Records provided:
* * * * * * *
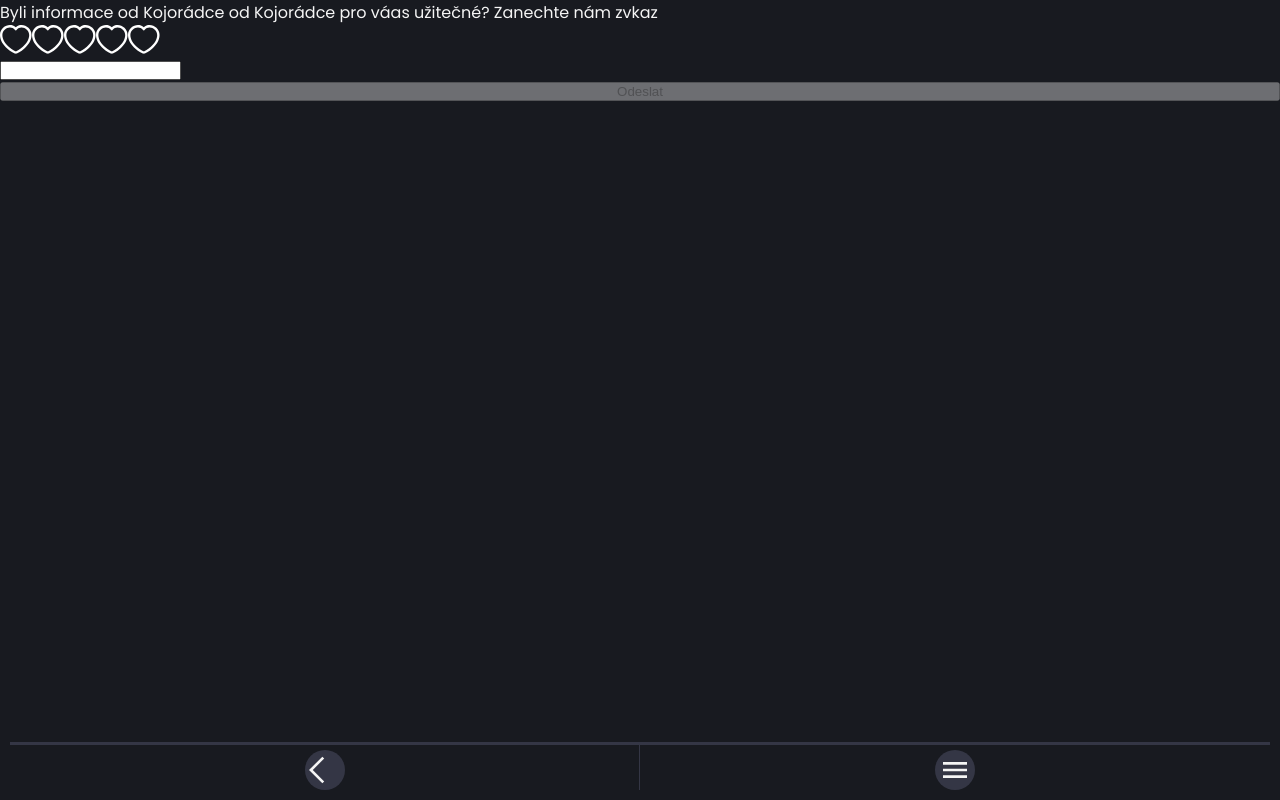
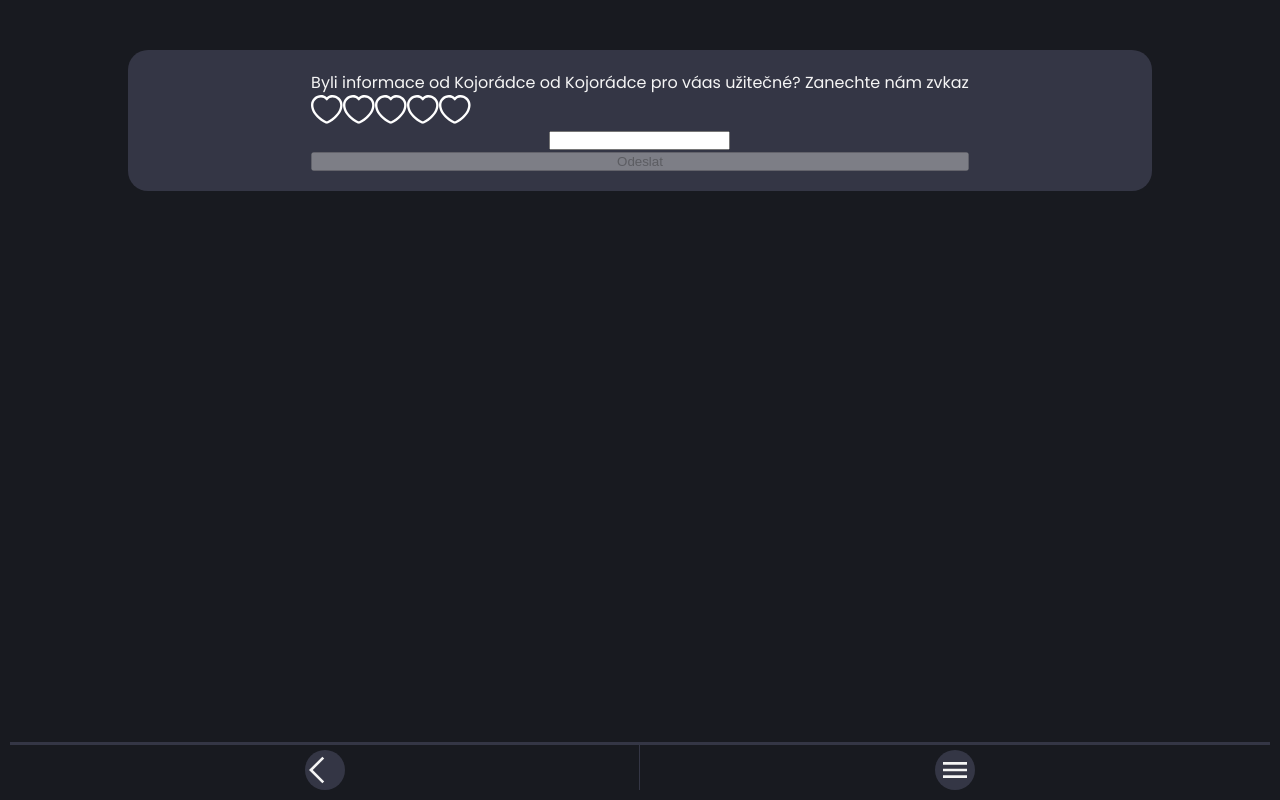
Before and after one commit to badela007/Kojoradce_projekt, a React (Vite) app: page /feedback in a window 1280 px wide. Built offline with nearby package versions, Linux system fonts and the light colour scheme.

Commit message:
feedbackpage update

```diff
--- a/src/pages/FeedbackPage/index.jsx
+++ b/src/pages/FeedbackPage/index.jsx
@@ -1,6 +1,7 @@
 import React, { useState } from "react";
 import "./style.css";
 import { Rating } from "../../components/Rating";
+import { Link } from "react-router-dom";
 
 export const FeedbackPage = () => {
   const scriptURL =
@@ -8,6 +9,8 @@ export const FeedbackPage = () => {
 
   const [rating, setRating] = useState(0);
   const [message, setMessage] = useState("");
+
+  const [formIsVisible, setFormIsVisible] = useState(true);
 
   const feedbackData = {
     messageText: message,
@@ -17,19 +20,21 @@ export const FeedbackPage = () => {
   const handleSubmit = (e) => {
     e.preventDefault();
     console.log(feedbackData);
-
     const requestBody = new FormData(e.target);
     fetch(scriptURL, { method: "POST", body: requestBody })
-      // .then((response) => {
-      //   alert("Odeslano", response);
-      // })
+      .then((response) => {
+        alert("Odeslano", response);
+        setFormIsVisible(false);
+      })
       .catch((error) => {
         alert("Error!", error.message);
       });
   };
 
-  return (
-    <>
+  console.log(rating);
+
+  if (formIsVisible) {
+    return (
       <div className="feedback_container">
         <form onSubmit={handleSubmit} className="feedback">
           <label>
@@ -42,17 +47,32 @@ export const FeedbackPage = () => {
               name="hodnoceni"
               value={rating}
             />
-            <input id="msg-input" type="text" name="messageText" />
+            <input
+              id="msg-input"
+              type="text"
+              name="messageText"
+              onChange={(e) => {
+                setMessage(e.target.value);
+              }}
+            />
           </label>
 
-          <button
-            disabled={rating || message === "" ? true : false}
-            type="submit"
-          >
+          <button type="submit" disabled={message === "" && rating === 0}>
             Odeslat
           </button>
         </form>
       </div>
-    </>
-  );
+    );
+  } else {
+    return (
+      <div className="send_msg">
+        Odeslano. Přeji krásný den a kojení zdar!
+        <Link to="/">
+          <button className="answerButton" type="button">
+            Na hlavni
+          </button>
+        </Link>
+      </div>
+    );
+  }
 };
--- a/src/pages/FeedbackPage/style.css
+++ b/src/pages/FeedbackPage/style.css
@@ -1,9 +1,32 @@
 .feedback {
-    display: flex;
-    flex-direction: column;
+  display: flex;
+  flex-direction: column;
 }
 
+.feedback_container {
+  margin: auto;
+  width: 80vw;
+  display: flex;
+  justify-content: center;
+  align-items: center;
+  background-color: var(--question-bg-color);
+  padding: 20px;
+  margin-top: 50px;
+  border-radius: 20px;
+  text-align: center;
+}
 
-.feedback_container {
-    margin: auto;
+.send_msg {
+  display: flex;
+  flex-direction: column;
+  margin: auto;
+  width: 80vw;
+  display: flex;
+  justify-content: center;
+  align-items: center;
+  background-color: var(--question-bg-color);
+  padding: 20px;
+  margin-top: 50px;
+  border-radius: 20px;
+  text-align: center;
 }
```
* * * * * * *
Task: Print each of the records above exactly as written, leaving no picture in the copy.

Task output:
Before and after one commit to badela007/Kojoradce_projekt, a React (Vite) app: page /feedback in a window 1280 px wide. Built offline with nearby package versions, Linux system fonts and the light colour scheme.

Commit message:
feedbackpage update

```diff
--- a/src/pages/FeedbackPage/index.jsx
+++ b/src/pages/FeedbackPage/index.jsx
@@ -1,6 +1,7 @@
 import React, { useState } from "react";
 import "./style.css";
 import { Rating } from "../../components/Rating";
+import { Link } from "react-router-dom";
 
 export const FeedbackPage = () => {
   const scriptURL =
@@ -8,6 +9,8 @@ export const FeedbackPage = () => {
 
   const [rating, setRating] = useState(0);
   const [message, setMessage] = useState("");
+
+  const [formIsVisible, setFormIsVisible] = useState(true);
 
   const feedbackData = {
     messageText: message,
@@ -17,19 +20,21 @@ export const FeedbackPage = () => {
   const handleSubmit = (e) => {
     e.preventDefault();
     console.log(feedbackData);
-
     const requestBody = new FormData(e.target);
     fetch(scriptURL, { method: "POST", body: requestBody })
-      // .then((response) => {
-      //   alert("Odeslano", response);
-      // })
+      .then((response) => {
+        alert("Odeslano", response);
+        setFormIsVisible(false);
+      })
       .catch((error) => {
         alert("Error!", error.message);
       });
   };
 
-  return (
-    <>
+  console.log(rating);
+
+  if (formIsVisible) {
+    return (
       <div className="feedback_container">
         <form onSubmit={handleSubmit} className="feedback">
           <label>
@@ -42,17 +47,32 @@ export const FeedbackPage = () => {
               name="hodnoceni"
               value={rating}
             />
-            <input id="msg-input" type="text" name="messageText" />
+            <input
+              id="msg-input"
+              type="text"
+              name="messageText"
+              onChange={(e) => {
+                setMessage(e.target.value);
+              }}
+            />
           </label>
 
-          <button
-            disabled={rating || message === "" ? true : false}
-            type="submit"
-          >
+          <button type="submit" disabled={message === "" && rating === 0}>
             Odeslat
           </button>
         </form>
       </div>
-    </>
-  );
+    );
+  } else {
+    return (
+      <div className="send_msg">
+        Odeslano. Přeji krásný den a kojení zdar!
+        <Link to="/">
+          <button className="answerButton" type="button">
+            Na hlavni
+          </button>
+        </Link>
+      </div>
+    );
+  }
 };
--- a/src/pages/FeedbackPage/style.css
+++ b/src/pages/FeedbackPage/style.css
@@ -1,9 +1,32 @@
 .feedback {
-    display: flex;
-    flex-direction: column;
+  display: flex;
+  flex-direction: column;
 }
 
+.feedback_container {
+  margin: auto;
+  width: 80vw;
+  display: flex;
+  justify-content: center;
+  align-items: center;
+  background-color: var(--question-bg-color);
+  padding: 20px;
+  margin-top: 50px;
+  border-radius: 20px;
+  text-align: center;
+}
 
-.feedback_container {
-    margin: auto;
+.send_msg {
+  display: flex;
+  flex-direction: column;
+  margin: auto;
+  width: 80vw;
+  display: flex;
+  justify-content: center;
+  align-items: center;
+  background-color: var(--question-bg-color);
+  padding: 20px;
+  margin-top: 50px;
+  border-radius: 20px;
+  text-align: center;
 }
```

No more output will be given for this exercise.